* [Required work]: Report each line of the entries below that includes "weather".
::::::::::
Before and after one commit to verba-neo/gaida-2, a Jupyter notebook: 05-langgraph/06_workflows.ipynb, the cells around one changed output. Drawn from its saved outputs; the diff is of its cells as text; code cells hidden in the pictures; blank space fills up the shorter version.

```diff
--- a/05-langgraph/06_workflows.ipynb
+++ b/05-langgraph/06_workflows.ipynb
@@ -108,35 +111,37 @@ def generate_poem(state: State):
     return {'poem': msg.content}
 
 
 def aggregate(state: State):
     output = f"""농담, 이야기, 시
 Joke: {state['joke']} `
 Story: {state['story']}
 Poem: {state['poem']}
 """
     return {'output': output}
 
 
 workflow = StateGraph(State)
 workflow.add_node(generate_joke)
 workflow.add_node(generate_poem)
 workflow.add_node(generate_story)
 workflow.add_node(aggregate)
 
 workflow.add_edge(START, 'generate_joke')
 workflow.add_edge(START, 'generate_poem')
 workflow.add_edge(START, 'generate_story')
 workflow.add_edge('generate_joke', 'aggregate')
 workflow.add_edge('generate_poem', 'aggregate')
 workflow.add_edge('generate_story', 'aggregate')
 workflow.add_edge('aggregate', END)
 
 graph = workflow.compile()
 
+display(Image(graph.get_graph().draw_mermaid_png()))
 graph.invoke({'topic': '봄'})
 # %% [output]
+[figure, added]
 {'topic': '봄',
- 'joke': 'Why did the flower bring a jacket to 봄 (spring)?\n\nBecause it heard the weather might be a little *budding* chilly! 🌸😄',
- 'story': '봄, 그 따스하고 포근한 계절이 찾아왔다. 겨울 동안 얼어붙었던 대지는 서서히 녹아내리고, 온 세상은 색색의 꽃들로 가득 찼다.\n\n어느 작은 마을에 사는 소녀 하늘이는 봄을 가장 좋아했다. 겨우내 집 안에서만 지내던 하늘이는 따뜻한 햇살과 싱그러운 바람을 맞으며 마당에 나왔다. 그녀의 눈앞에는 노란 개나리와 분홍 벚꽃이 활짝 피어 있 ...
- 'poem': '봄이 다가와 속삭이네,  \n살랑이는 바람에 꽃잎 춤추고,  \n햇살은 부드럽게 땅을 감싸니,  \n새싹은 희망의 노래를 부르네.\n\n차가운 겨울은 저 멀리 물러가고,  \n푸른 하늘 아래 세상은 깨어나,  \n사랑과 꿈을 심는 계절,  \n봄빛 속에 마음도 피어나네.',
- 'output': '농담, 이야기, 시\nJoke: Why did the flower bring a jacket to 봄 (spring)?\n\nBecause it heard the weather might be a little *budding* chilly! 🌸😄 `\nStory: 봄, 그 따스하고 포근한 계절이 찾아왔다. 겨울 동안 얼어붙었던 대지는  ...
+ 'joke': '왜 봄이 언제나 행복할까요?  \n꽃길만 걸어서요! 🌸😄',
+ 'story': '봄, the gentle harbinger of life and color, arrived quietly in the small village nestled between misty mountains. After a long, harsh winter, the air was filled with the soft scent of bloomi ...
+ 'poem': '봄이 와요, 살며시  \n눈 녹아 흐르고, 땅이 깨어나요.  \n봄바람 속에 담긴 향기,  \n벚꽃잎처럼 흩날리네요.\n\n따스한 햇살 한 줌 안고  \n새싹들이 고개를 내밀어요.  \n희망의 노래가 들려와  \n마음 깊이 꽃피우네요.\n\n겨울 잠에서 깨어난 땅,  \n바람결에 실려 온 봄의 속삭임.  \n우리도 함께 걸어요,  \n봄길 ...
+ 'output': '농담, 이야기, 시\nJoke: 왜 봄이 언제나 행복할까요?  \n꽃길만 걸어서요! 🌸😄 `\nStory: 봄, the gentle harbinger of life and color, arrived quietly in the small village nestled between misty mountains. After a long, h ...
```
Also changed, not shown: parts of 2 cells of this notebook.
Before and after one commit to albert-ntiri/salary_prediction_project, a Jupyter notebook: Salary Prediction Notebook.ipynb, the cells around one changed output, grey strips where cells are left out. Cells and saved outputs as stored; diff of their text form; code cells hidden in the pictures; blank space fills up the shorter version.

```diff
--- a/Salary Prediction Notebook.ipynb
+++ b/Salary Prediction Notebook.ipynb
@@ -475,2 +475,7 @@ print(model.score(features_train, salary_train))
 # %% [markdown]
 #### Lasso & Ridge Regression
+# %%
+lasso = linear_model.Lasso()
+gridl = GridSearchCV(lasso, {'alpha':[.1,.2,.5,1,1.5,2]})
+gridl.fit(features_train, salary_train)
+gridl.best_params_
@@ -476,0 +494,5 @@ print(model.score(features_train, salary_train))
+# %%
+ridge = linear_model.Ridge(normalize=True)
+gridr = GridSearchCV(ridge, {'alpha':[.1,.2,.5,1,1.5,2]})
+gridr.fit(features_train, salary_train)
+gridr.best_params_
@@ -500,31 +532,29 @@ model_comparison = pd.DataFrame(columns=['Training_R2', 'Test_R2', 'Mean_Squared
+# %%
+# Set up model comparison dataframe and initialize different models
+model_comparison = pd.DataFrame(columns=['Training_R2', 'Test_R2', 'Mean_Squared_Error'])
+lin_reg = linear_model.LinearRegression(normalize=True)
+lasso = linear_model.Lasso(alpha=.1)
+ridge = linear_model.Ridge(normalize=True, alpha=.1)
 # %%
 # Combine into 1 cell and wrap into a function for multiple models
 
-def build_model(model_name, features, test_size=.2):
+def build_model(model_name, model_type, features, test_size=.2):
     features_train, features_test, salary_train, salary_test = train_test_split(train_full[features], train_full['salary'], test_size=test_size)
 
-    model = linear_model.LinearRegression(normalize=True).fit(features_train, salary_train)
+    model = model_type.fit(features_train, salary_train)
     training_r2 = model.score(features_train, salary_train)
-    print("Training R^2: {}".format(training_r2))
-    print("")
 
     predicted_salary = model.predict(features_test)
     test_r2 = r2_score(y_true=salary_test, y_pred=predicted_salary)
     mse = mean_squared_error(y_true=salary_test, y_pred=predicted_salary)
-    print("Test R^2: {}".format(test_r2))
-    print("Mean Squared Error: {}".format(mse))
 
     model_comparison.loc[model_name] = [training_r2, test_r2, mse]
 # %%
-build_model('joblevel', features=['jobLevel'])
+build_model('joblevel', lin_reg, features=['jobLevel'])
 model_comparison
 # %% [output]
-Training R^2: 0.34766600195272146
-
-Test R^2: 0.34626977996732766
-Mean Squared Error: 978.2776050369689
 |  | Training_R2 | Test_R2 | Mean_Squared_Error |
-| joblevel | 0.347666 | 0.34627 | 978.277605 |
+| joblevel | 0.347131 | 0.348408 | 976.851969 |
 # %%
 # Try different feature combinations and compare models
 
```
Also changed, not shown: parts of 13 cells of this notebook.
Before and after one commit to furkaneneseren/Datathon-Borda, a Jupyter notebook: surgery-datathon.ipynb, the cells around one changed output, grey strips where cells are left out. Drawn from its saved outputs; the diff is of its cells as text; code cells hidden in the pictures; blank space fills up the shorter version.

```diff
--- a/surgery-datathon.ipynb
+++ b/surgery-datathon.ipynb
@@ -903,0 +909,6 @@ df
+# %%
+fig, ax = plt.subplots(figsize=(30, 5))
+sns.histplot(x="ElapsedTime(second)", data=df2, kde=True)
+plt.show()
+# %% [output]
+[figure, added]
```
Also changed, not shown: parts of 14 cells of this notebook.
::::::::::
* [Completed exercise]:
- 'joke': 'Why did the flower bring a jacket to 봄 (spring)?\n\nBecause it heard the weather might be a little *budding* chilly! 🌸😄',
- 'output': '농담, 이야기, 시\nJoke: Why did the flower bring a jacket to 봄 (spring)?\n\nBecause it heard the weather might be a little *budding* chilly! 🌸😄 `\nStory: 봄, 그 따스하고 포근한 계절이 찾아왔다. 겨울 동안 얼어붙었던 대지는  ...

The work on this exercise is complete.